Most optimization functions in Octave such as fminunc expect vectors the parameter to be optimized. However, sometimes (e.g. in the field of neural networks) the vector representation is somewhat unnatural and clumsy to work with. Converting between vector and matrix representation is referred to as unrolling (matrix -> vector) and reshaping (vector -> matrix).

## Unrolling

Unrolling is quite simple. Given a matrix A, you have two different possibilities of addressing the elements of A. Either you address rows and colums separately, i.e., A(i,j) or you use one single index or index range A(k) which indexes A column by column (Remember that the colon stands for the range from 1 to end):

As you can see, A(:) is exactly what we want: A vector representation of the matrix.

## Reshaping

The reverse way, reshaping, is performed by a command called reshape. It takes as arguments the vector to be reshaped and the row and column count of the target matrix. Continuing the example from above, we get the following:

## Unrolling and reshaping with multiple matrices

Say you have multiple matrices,  A,B, and C. Then the described procedure works analogously:

## Debugging in Octave

Short but useful wrapup which helped me much during my first debugging session in Octave!

## Working with files

Load CSV file into a matrix. This command loads file ex2data.txt and stores its contents in a variable named ex2data:

## Matrices and Vectors

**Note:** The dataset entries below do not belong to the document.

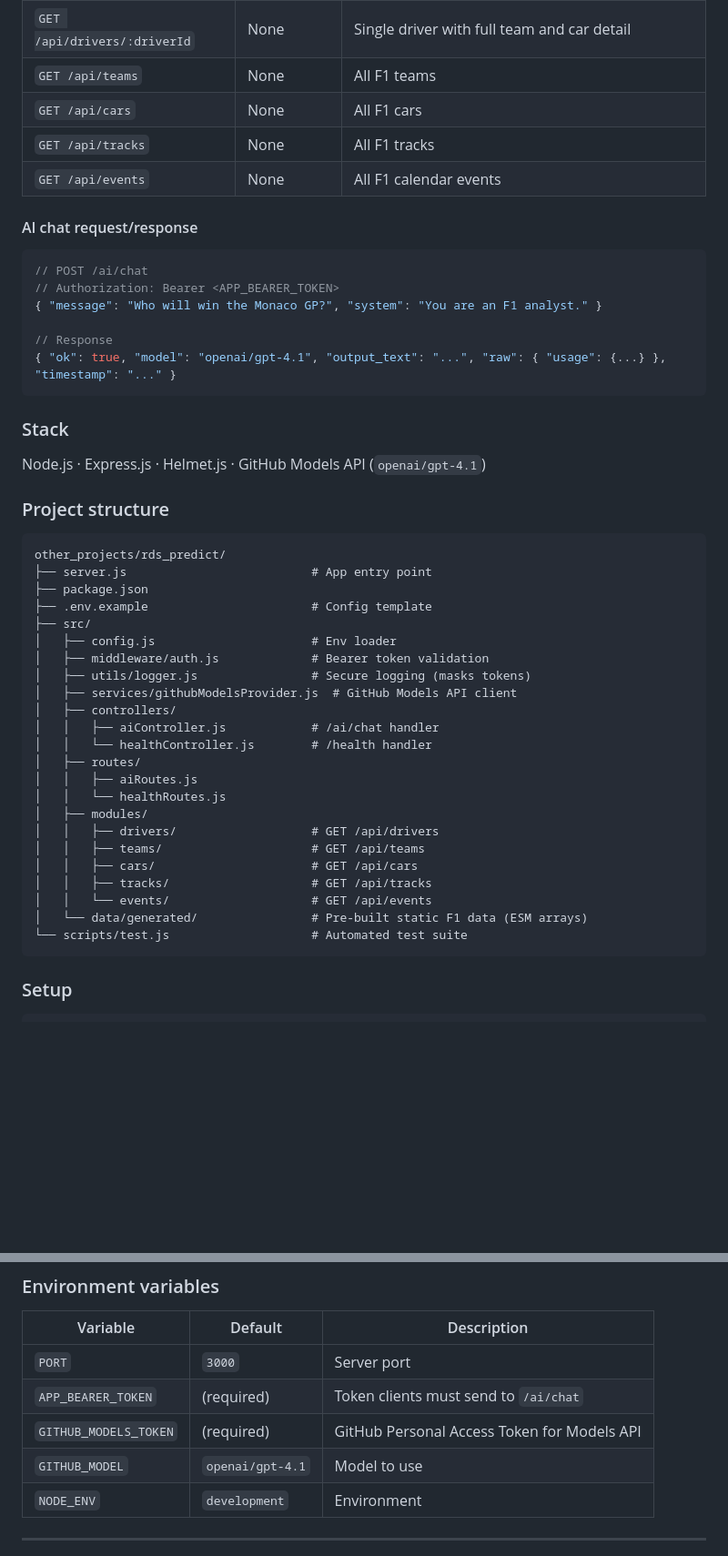
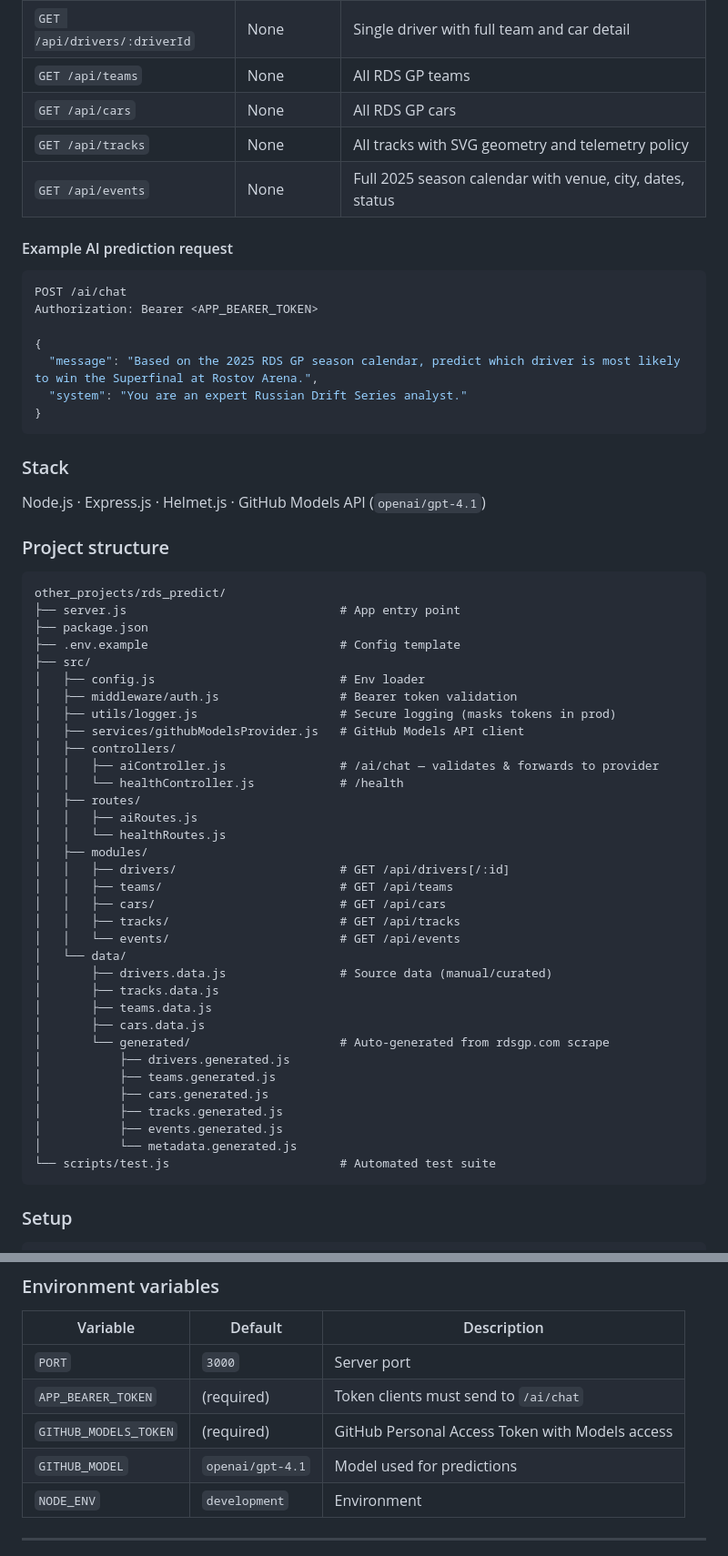
Before and after one commit to ikeitw/justRandomProjectsToDoWhenHaveNothingToDo, a Markdown page: README.md, 2 parts joined by grey strips. Shown at 91% size. GitHub-like rendering; blank space fills up the shorter version.

Commit message:
fixed a bit README.md file again

````diff
--- a/README.md
+++ b/README.md
@@ -882,18 +910,19 @@ Security middleware applied to all routes: **Helmet.js** (secure HTTP headers),
 | `GET /api/drivers/:driverId` | None | Single driver with full team and car detail |
-| `GET /api/teams` | None | All F1 teams |
-| `GET /api/cars` | None | All F1 cars |
-| `GET /api/tracks` | None | All F1 tracks |
-| `GET /api/events` | None | All F1 calendar events |
+| `GET /api/teams` | None | All RDS GP teams |
+| `GET /api/cars` | None | All RDS GP cars |
+| `GET /api/tracks` | None | All tracks with SVG geometry and telemetry policy |
+| `GET /api/events` | None | Full 2025 season calendar with venue, city, dates, status |
 
-#### AI chat request/response
+#### Example AI prediction request
 
 ```json
-// POST /ai/chat
-// Authorization: Bearer <APP_BEARER_TOKEN>
-{ "message": "Who will win the Monaco GP?", "system": "You are an F1 analyst." }
+POST /ai/chat
+Authorization: Bearer <APP_BEARER_TOKEN>
 
-// Response
-{ "ok": true, "model": "openai/gpt-4.1", "output_text": "...", "raw": { "usage": {...} }, "timestamp": "..." }
+{
+  "message": "Based on the 2025 RDS GP season calendar, predict which driver is most likely to win the Superfinal at Rostov Arena.",
+  "system": "You are an expert Russian Drift Series analyst."
+}
 ```
 
 ### Stack
@@ -904,28 +933,39 @@ Node.js · Express.js · Helmet.js · GitHub Models API (`openai/gpt-4.1`)
 
 ```
 other_projects/rds_predict/
-├── server.js                          # App entry point
+├── server.js                              # App entry point
 ├── package.json
-├── .env.example                       # Config template
+├── .env.example                           # Config template
 ├── src/
-│   ├── config.js                      # Env loader
-│   ├── middleware/auth.js             # Bearer token validation
-│   ├── utils/logger.js                # Secure logging (masks tokens)
-│   ├── services/githubModelsProvider.js  # GitHub Models API client
+│   ├── config.js                          # Env loader
+│   ├── middleware/auth.js                 # Bearer token validation
+│   ├── utils/logger.js                    # Secure logging (masks tokens in prod)
+│   ├── services/githubModelsProvider.js   # GitHub Models API client
 │   ├── controllers/
-│   │   ├── aiController.js            # /ai/chat handler
-│   │   └── healthController.js        # /health handler
+│   │   ├── aiController.js                # /ai/chat — validates & forwards to provider
+│   │   └── healthController.js            # /health
 │   ├── routes/
 │   │   ├── aiRoutes.js
 │   │   └── healthRoutes.js
 │   ├── modules/
-│   │   ├── drivers/                   # GET /api/drivers
-│   │   ├── teams/                     # GET /api/teams
-│   │   ├── cars/                      # GET /api/cars
-│   │   ├── tracks/                    # GET /api/tracks
-│   │   └── events/                    # GET /api/events
-│   └── data/generated/                # Pre-built static F1 data (ESM arrays)
-└── scripts/test.js                    # Automated test suite
+│   │   ├── drivers/                       # GET /api/drivers[/:id]
+│   │   ├── teams/                         # GET /api/teams
+│   │   ├── cars/                          # GET /api/cars
+│   │   ├── tracks/                        # GET /api/tracks
+│   │   └── events/                        # GET /api/events
+│   └── data/
+│       ├── drivers.data.js                # Source data (manual/curated)
+│       ├── tracks.data.js
+│       ├── teams.data.js
+│       ├── cars.data.js
+│       └── generated/                     # Auto-generated from rdsgp.com scrape
+│           ├── drivers.generated.js
+│           ├── teams.generated.js
+│           ├── cars.generated.js
+│           ├── tracks.generated.js
+│           ├── events.generated.js
+│           └── metadata.generated.js
+└── scripts/test.js                        # Automated test suite
 ```
 
 ### Setup
@@ -945,8 +985,8 @@ npm start
 |---|---|---|
 | `PORT` | `3000` | Server port |
 | `APP_BEARER_TOKEN` | (required) | Token clients must send to `/ai/chat` |
-| `GITHUB_MODELS_TOKEN` | (required) | GitHub Personal Access Token for Models API |
-| `GITHUB_MODEL` | `openai/gpt-4.1` | Model to use |
+| `GITHUB_MODELS_TOKEN` | (required) | GitHub Personal Access Token with Models access |
+| `GITHUB_MODEL` | `openai/gpt-4.1` | Model used for predictions |
 | `NODE_ENV` | `development` | Environment |
 
 ---
````
Also changed, not shown: other parts of README.md (+39 -11 lines).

Appending to a vector (does not work on matrices as this would break the rectangular shape):

a = [1; 2; 3];
a(end + 1) = 4;

## Plotting

Create empty figure:

Plot XY diagram using “+” markers in black:

Plot multiple datasets in one XY diagram:

## Random

Create a random permutation of the integers 1 to 10:

The same function can be used for drawing without replacement, e.g., out of a number of items 1,2,…,10 take five distinct elements:

## Utility functions

Change default prompt (PS1):

Change/check working directory:

What variables are currently defined/visible:

Continue command in next line by typing three dots

Reading user input from the shell:

x = input(“Please enter the value of x: “);

## Miscellaneous:

• Commands can be concatenated with a comma (produce output) or semicolon (hide output).
• Reverse i search works just like for the Bash